The first report on second quarter real GDP growth was largely as expected after many weak signals. Real GDP grew at a seasonally adjusted annual rate of 1.5% in the second quarter of 2012. Annual benchmark revisions show growth rates of 2.0% (was 1.9%) in Q1 and 4.1% (was 3.0%) in Q4 of 2011. The overall path of the expansion is somewhat weaker as a result, with revisions dating back to 2009 showing 2010 revised down (now 2.4% was 3.0%) with nearly offsetting upward revisions for 2009 (now -3.1%) was -3.5%) and 2011 (now 1.8% was 1.7%).
Revision highlights and low lights
While the revisions did little to the overall path of the recovery, there were some interesting and large revisions to the components. As an example, nonresidential investment and investment in structures saw large upward revisions in growth rates over the past several quarters.
Q2 11 Q3 11 Q4 11 Q1 12 Nonresidential.......... 14.5 19.0 9.5 7.5 Previously published.. 10.3 15.7 5.2 3.1 Structures............ 35.2 20.7 11.5 12.9 Previously published 22.6 14.4 -.9 1.9
In spite of the stronger picture for these series, there were downward revisions to investment in equipment and software. For this reason it is useful to have a complete picture of the revisions to see how extensive they can be. We present this below.
The most important part of this data release are the preliminary estimates for second quarter GDP and its components. These suggest a weakening and possibly faltering recovery. Consumption of non-durables increased only very slightly and consumption of durables declined after a strong first quarter rebound that helped the auto sector. Both exports and imports increased compared to the first quarter.
The evidence suggests that the situation in Europe where most of the economies are contracting again and the slowdown in the emerging margins of Asia are having an effect on the U.S. recovery. The lengthy contraction in employment is a potent of how severe our “growing pains” are.

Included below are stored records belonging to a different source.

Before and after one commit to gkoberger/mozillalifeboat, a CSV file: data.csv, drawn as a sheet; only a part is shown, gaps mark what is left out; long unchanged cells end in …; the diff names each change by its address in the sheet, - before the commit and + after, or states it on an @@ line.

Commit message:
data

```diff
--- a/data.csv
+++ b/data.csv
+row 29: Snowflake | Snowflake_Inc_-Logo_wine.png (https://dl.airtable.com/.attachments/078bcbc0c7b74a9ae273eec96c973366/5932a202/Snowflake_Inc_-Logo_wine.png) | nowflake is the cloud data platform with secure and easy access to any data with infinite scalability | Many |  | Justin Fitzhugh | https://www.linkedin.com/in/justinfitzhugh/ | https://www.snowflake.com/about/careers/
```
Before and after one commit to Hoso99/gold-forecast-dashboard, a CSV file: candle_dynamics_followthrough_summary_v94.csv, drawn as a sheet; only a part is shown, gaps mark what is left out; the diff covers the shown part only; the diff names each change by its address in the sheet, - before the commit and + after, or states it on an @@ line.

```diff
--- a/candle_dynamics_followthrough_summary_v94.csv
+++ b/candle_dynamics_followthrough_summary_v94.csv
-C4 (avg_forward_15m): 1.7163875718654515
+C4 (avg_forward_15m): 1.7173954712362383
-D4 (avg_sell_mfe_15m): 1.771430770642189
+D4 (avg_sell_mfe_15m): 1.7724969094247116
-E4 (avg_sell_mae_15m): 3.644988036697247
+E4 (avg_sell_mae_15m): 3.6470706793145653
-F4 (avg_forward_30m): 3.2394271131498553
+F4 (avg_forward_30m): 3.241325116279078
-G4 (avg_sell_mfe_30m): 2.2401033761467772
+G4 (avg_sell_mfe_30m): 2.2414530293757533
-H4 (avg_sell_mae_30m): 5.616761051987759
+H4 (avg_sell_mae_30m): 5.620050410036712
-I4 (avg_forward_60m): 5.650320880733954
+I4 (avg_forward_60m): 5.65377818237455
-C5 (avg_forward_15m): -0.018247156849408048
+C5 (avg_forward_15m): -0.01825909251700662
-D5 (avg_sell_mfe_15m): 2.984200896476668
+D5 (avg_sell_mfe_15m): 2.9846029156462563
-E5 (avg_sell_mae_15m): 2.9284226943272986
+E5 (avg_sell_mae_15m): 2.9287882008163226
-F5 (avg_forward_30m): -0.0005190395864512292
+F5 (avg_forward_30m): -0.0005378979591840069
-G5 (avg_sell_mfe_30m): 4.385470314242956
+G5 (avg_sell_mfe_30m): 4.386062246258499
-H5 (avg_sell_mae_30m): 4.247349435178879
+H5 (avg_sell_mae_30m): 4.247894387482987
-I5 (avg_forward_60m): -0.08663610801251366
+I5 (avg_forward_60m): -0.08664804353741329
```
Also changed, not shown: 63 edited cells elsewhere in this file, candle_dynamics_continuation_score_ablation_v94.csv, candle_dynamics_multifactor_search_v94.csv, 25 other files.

In a departure from our standard presentation, we show the revisions explicitly in the following graphs so you can see how the picture of the recovery changes with better information. The magnitude of the revisions raise the question of whether markets overreact to preliminary information about the recovery….or is it simply the business press who over react?